— Your task —
Which lines in the entries below contain the string "kernel"? Show each of them in full.

— Dataset records —
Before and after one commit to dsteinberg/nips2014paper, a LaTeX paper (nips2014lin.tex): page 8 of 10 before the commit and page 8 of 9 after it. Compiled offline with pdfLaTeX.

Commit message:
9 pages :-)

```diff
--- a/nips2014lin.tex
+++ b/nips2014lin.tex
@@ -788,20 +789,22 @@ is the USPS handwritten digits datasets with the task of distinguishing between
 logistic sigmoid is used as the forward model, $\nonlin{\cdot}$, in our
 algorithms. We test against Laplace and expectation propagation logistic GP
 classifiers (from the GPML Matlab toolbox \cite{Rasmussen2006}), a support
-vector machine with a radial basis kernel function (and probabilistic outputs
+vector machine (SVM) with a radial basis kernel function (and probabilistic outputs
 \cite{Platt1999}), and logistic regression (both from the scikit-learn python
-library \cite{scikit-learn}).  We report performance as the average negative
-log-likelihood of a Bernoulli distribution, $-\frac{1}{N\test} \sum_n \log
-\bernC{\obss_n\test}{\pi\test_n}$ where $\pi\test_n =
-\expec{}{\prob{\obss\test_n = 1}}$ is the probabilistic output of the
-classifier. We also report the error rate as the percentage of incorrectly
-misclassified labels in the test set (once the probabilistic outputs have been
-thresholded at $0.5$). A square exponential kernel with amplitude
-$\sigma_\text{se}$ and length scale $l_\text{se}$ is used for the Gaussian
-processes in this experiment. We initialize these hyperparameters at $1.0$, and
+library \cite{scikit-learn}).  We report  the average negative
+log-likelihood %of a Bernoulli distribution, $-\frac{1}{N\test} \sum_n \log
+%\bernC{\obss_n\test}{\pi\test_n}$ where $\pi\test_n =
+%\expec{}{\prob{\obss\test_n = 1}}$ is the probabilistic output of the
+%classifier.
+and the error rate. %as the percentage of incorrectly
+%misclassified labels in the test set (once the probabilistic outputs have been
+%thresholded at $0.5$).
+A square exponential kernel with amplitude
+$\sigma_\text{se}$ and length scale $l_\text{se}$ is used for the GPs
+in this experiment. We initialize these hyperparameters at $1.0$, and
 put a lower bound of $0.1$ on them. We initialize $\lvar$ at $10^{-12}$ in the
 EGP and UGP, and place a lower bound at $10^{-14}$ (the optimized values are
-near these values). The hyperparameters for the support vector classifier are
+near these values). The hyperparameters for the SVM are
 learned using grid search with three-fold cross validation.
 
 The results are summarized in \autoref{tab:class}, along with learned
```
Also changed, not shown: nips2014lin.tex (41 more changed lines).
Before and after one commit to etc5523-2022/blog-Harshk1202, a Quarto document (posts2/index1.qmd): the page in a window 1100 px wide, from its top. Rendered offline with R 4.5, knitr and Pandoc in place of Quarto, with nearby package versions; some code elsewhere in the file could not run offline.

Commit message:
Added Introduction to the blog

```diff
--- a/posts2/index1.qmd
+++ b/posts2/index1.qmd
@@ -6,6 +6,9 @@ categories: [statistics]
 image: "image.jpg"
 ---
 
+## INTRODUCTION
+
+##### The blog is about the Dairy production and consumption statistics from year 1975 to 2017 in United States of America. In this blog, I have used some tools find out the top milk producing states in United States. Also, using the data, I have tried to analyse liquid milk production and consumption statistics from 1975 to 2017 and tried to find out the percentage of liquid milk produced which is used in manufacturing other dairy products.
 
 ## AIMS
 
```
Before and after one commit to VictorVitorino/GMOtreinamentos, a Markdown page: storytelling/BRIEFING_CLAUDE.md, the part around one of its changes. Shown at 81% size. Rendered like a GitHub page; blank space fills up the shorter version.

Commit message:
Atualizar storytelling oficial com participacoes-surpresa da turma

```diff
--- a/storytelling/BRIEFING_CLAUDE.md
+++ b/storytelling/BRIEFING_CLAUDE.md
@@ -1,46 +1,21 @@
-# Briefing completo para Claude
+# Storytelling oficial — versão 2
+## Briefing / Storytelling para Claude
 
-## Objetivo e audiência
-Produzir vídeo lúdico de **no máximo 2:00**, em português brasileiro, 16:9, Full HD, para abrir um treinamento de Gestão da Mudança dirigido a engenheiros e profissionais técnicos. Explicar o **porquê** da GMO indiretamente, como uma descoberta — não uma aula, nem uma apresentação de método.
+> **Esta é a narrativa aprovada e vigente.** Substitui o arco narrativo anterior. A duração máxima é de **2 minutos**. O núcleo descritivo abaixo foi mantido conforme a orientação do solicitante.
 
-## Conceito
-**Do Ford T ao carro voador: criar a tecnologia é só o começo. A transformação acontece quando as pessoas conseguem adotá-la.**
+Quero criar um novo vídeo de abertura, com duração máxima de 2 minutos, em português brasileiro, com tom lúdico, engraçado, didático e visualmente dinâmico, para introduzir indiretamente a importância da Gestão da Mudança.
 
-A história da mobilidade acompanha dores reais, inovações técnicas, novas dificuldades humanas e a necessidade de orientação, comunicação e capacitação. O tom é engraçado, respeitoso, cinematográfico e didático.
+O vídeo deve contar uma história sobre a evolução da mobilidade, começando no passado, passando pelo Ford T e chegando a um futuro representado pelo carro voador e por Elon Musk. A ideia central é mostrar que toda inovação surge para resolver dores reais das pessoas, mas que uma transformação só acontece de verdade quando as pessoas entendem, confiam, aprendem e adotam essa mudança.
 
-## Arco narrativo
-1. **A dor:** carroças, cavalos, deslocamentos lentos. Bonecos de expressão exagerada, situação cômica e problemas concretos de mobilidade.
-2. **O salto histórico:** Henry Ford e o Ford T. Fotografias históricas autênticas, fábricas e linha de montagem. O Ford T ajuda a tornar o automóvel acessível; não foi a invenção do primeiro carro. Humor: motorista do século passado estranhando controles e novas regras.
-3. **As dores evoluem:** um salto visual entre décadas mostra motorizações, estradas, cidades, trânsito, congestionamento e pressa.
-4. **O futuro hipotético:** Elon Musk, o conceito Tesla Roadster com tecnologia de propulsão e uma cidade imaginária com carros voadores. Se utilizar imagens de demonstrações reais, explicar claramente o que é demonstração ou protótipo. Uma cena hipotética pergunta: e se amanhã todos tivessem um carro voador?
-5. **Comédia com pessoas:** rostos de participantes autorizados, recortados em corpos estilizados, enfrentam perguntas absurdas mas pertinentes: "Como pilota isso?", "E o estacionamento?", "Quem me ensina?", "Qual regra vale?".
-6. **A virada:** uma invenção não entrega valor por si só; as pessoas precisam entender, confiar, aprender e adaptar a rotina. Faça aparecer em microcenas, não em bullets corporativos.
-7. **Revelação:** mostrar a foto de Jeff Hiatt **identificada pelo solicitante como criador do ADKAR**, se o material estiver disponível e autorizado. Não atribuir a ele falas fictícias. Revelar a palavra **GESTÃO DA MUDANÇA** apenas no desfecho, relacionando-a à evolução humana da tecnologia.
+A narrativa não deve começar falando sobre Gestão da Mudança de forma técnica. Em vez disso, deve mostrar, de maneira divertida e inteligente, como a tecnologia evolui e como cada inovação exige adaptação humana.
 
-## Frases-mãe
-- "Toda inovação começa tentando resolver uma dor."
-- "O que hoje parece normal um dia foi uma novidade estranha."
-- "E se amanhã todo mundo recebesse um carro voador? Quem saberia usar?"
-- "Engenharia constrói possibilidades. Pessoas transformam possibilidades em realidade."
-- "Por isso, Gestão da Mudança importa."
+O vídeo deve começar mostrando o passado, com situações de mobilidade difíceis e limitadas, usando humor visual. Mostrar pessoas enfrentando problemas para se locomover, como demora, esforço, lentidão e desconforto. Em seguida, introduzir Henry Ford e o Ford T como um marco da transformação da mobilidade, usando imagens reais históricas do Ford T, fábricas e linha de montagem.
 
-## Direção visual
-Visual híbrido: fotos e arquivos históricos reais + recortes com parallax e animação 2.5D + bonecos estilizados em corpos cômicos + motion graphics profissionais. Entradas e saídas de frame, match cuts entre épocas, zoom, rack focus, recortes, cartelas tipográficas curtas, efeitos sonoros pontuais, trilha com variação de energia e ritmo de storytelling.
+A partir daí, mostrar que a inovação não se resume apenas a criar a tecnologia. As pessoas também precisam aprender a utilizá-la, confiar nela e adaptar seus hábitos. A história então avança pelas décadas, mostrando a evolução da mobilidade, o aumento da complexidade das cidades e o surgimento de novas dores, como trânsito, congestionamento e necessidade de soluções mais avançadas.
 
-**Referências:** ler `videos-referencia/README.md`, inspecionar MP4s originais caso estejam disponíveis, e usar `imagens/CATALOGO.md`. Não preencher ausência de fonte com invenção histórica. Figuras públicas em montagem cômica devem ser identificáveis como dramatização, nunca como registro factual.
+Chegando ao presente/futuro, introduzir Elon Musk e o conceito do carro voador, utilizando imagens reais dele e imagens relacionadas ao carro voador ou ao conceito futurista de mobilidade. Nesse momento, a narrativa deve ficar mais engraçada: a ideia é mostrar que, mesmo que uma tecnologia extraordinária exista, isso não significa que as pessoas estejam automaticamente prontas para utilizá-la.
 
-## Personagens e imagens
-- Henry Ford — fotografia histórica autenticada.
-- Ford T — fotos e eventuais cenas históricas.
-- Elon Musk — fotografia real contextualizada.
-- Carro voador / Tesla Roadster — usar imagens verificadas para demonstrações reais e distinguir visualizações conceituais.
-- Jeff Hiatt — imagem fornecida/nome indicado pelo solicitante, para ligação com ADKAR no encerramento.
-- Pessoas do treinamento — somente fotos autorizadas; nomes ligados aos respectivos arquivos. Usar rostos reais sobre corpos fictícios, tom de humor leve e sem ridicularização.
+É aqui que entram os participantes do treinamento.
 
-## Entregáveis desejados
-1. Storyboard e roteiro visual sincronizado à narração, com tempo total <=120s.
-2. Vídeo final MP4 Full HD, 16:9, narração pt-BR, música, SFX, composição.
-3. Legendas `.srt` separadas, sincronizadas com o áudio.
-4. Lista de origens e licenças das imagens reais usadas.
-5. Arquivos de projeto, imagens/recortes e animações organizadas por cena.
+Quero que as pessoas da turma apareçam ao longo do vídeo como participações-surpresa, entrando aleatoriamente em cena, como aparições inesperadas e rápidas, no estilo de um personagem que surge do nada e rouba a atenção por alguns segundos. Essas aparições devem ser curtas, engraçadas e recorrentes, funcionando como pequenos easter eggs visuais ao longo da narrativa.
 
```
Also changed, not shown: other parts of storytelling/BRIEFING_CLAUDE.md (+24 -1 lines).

— Task response —
-vector machine with a radial basis kernel function (and probabilistic outputs
+vector machine (SVM) with a radial basis kernel function (and probabilistic outputs
-thresholded at $0.5$). A square exponential kernel with amplitude
+A square exponential kernel with amplitude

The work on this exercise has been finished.